I’m curious about this behavior and maybe its just because I’ve come from using SVN and bazaar mostly. (I’m learning git to interface with the excellent github.)

It seems counter intuitive to me and as if it would be better for

  • How can I display output in a pager after a git command?
  • How to clone CVS repository with empty directories
  • how to add remotes in the GitHub app?
  • How can I see what has changed in a file before committing to git?
  • Git won't revert or commit a file that it thinks is modified
  • How to git pull with two users?
  • git merge [branch] --no-commit

    to be the default to encourage people to make sure the merge went the way they wanted it to before committing.

  • Git Bash is displaying strange characters on Windows 7
  • How to install Git with PCRE support on OSX with homebrew?
  • Git subtree — sharing subtrees with contributors
  • DCVS + hosting for a startup commercial multiplatform phone app
  • exploring a git repository to find changes affecting specific area
  • Uploading Specific Vendor files with Laravel's Envoyer
  • One Solution collect form web for “Why does git commit after a merge by default?”

    The goal set by Linus Torvalds when creating Git was to make all the merges that could be automatically solved… FAST. See his 2007 Google Tech Talk: Linus Torvalds on Git (transcript)
    I.e. hundreds of merges in less than a few seconds.

    So a “--no-commit” by default would pretty much defeat that purpose.

    With --no-commit perform the merge but pretend the merge failed and do not autocommit, to give the user a chance to inspect and further tweak the merge result before committing.

    Extract from Linus’s talk (video):

    The only thing that matters is how fast can you merge.
    In git, you can merge… I merge 22,000 files several times a day, and I get unhappy if a merge takes more than 5 seconds, and all of those 5 seconds is just downloading all the diffs, well not the diffs but its the deltas between two trees, the merge itself takes less than half a second.
    And I do not have to think about it.
    […]That’s the kind of performance that actually changes how you work.
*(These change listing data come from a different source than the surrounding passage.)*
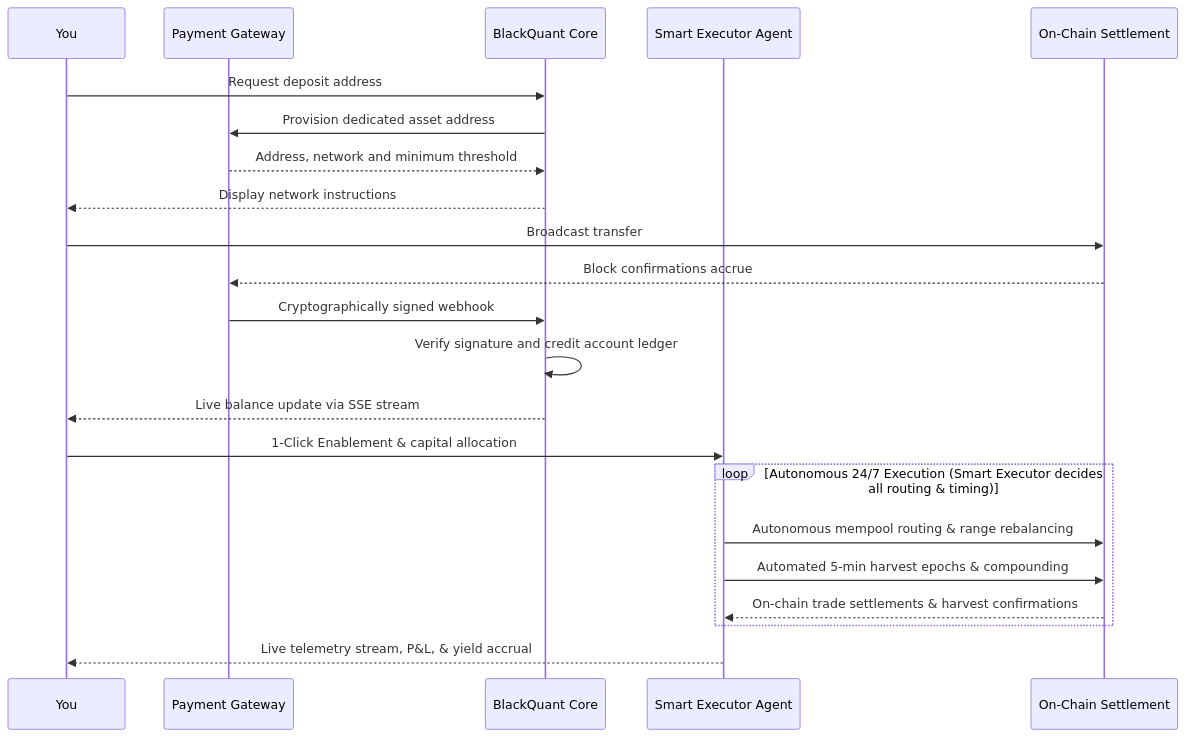
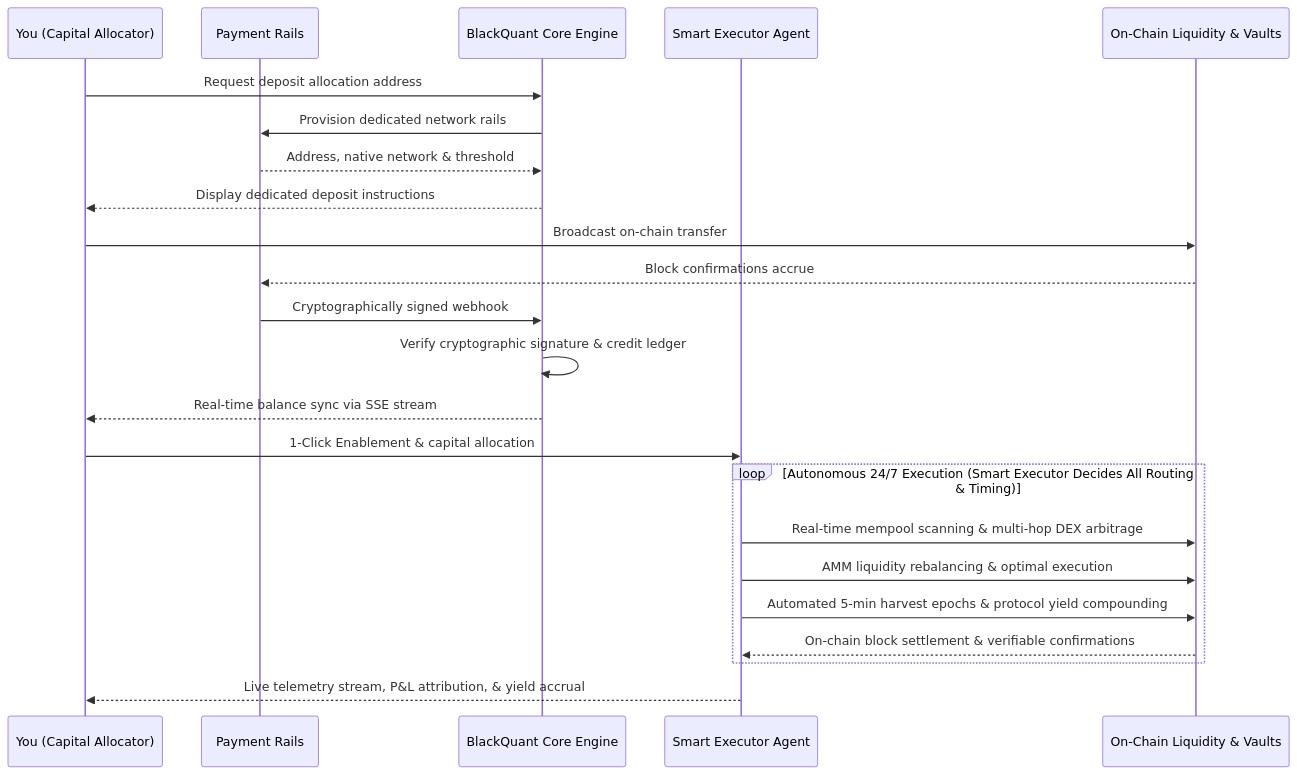
Before and after one commit to rempprandy/docs: the diagram in introduction/how-it-works.mdx, drawn with Mermaid. The commit also changed other lines of this file, not shown here.

Commit message:
docs(how-it-works): elevate Smart Executor architecture with institutional quantitative depth

````diff
--- a/introduction/how-it-works.mdx
+++ b/introduction/how-it-works.mdx
@@ -10,25 +12,26 @@
 ```mermaid
 sequenceDiagram
-    participant U as You
-    participant NP as Payment Gateway
-    participant BQ as BlackQuant Core
+    participant U as You (Capital Allocator)
+    participant NP as Payment Rails
+    participant BQ as BlackQuant Core Engine
     participant SE as Smart Executor Agent
-    participant CH as On-Chain Settlement
+    participant CH as On-Chain Liquidity & Vaults
 
-    U->>BQ: Request deposit address
-    BQ->>NP: Provision dedicated asset address
-    NP-->>BQ: Address, network and minimum threshold
-    BQ-->>U: Display network instructions
-    U->>CH: Broadcast transfer
+    U->>BQ: Request deposit allocation address
+    BQ->>NP: Provision dedicated network rails
+    NP-->>BQ: Address, native network & threshold
+    BQ-->>U: Display dedicated deposit instructions
+    U->>CH: Broadcast on-chain transfer
     CH-->>NP: Block confirmations accrue
     NP->>BQ: Cryptographically signed webhook
-    BQ->>BQ: Verify signature and credit account ledger
-    BQ-->>U: Live balance update via SSE stream
+    BQ->>BQ: Verify cryptographic signature & credit ledger
+    BQ-->>U: Real-time balance sync via SSE stream
     U->>SE: 1-Click Enablement & capital allocation
-    loop Autonomous 24/7 Execution (Smart Executor decides all routing & timing)
-        SE->>CH: Autonomous mempool routing & range rebalancing
-        SE->>CH: Automated 5-min harvest epochs & compounding
-        CH-->>SE: On-chain trade settlements & harvest confirmations
+    loop Autonomous 24/7 Execution (Smart Executor Decides All Routing & Timing)
+        SE->>CH: Real-time mempool scanning & multi-hop DEX arbitrage
+        SE->>CH: AMM liquidity rebalancing & optimal execution
+        SE->>CH: Automated 5-min harvest epochs & protocol yield compounding
+        CH-->>SE: On-chain block settlement & verifiable confirmations
     end
-    SE-->>U: Live telemetry stream, P&L, & yield accrual
+    SE-->>U: Live telemetry stream, P&L attribution, & yield accrual
 ```
````
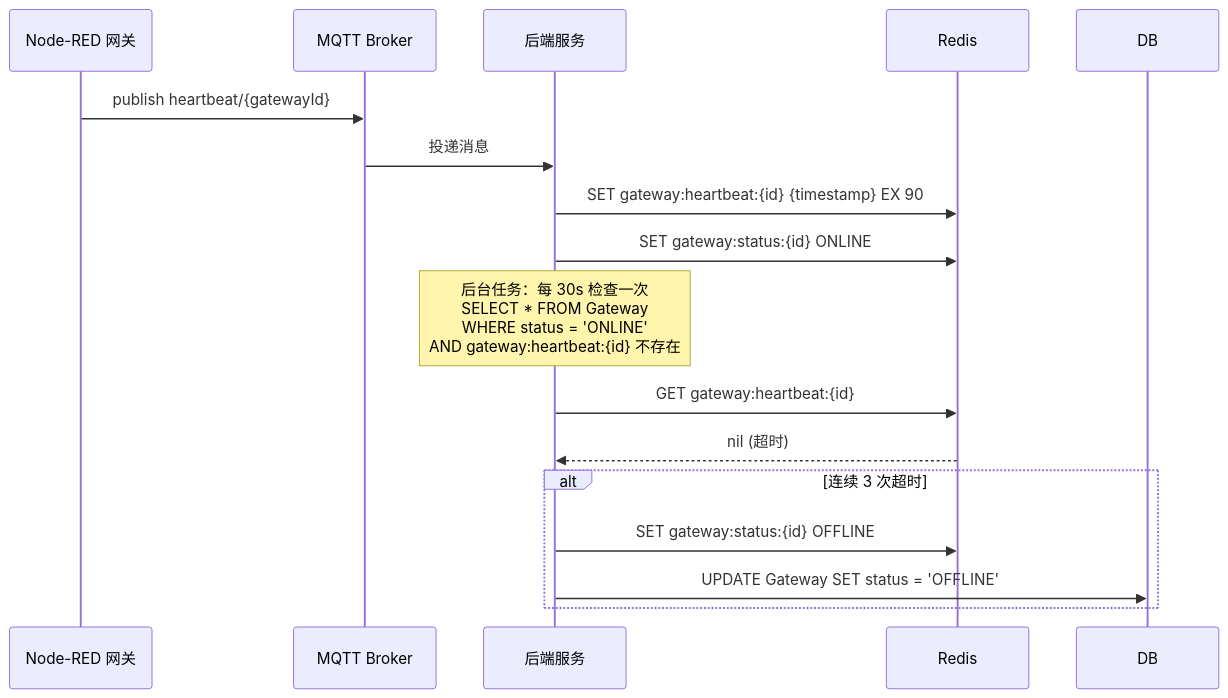
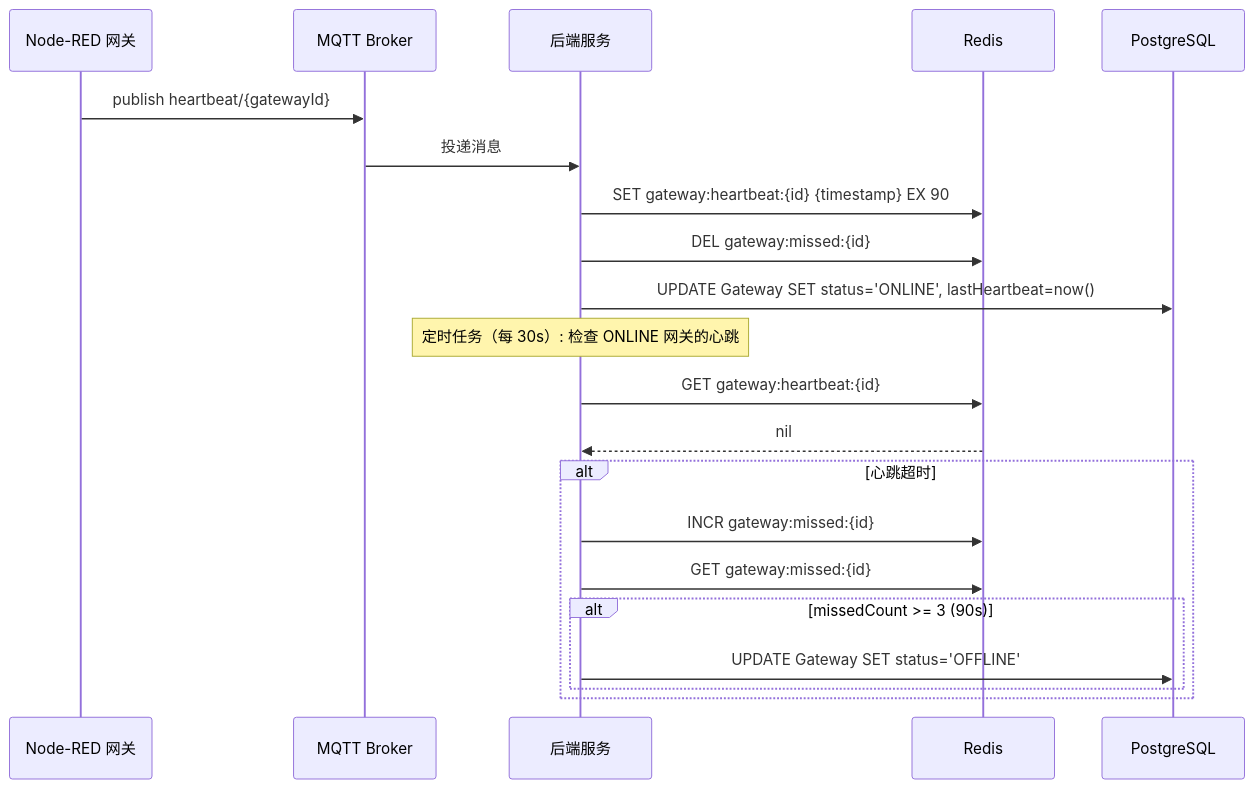
One commit to JusKyle/nodered-collect changed the diagram in specs/features/边缘网关管理_技术方案.md. Above: the diagram before and after it, drawn with Mermaid. The commit also changed other lines of this file and 3 other files, not shown here.

````diff
--- a/specs/features/边缘网关管理_技术方案.md
+++ b/specs/features/边缘网关管理_技术方案.md
@@ -246,22 +264,28 @@
 ```mermaid
 sequenceDiagram
     participant NodeRED as Node-RED 网关
     participant MQTT as MQTT Broker
     participant Backend as 后端服务
     participant Redis as Redis
+    participant DB as PostgreSQL
 
     NodeRED->>MQTT: publish heartbeat/{gatewayId}
     MQTT->>Backend: 投递消息
     Backend->>Redis: SET gateway:heartbeat:{id} {timestamp} EX 90
-    Backend->>Redis: SET gateway:status:{id} ONLINE
+    Backend->>Redis: DEL gateway:missed:{id}
+    Backend->>DB: UPDATE Gateway SET status='ONLINE', lastHeartbeat=now()
 
-    Note over Backend: 后台任务：每 30s 检查一次<br/>SELECT * FROM Gateway<br/>WHERE status = 'ONLINE'<br/>AND gateway:heartbeat:{id} 不存在
+    Note over Backend: 定时任务（每 30s）: 检查 ONLINE 网关的心跳
 
     Backend->>Redis: GET gateway:heartbeat:{id}
-    Redis-->>Backend: nil (超时)
+    Redis-->>Backend: nil
 
-    alt 连续 3 次超时
-        Backend->>Redis: SET gateway:status:{id} OFFLINE
-        Backend->>DB: UPDATE Gateway SET status = 'OFFLINE'
+    alt 心跳超时
+        Backend->>Redis: INCR gateway:missed:{id}
+        Backend->>Redis: GET gateway:missed:{id}
+
+        alt missedCount >= 3 (90s)
+            Backend->>DB: UPDATE Gateway SET status='OFFLINE'
+        end
     end
 ```
````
    Git Baby is a git and github fan, let's start git clone.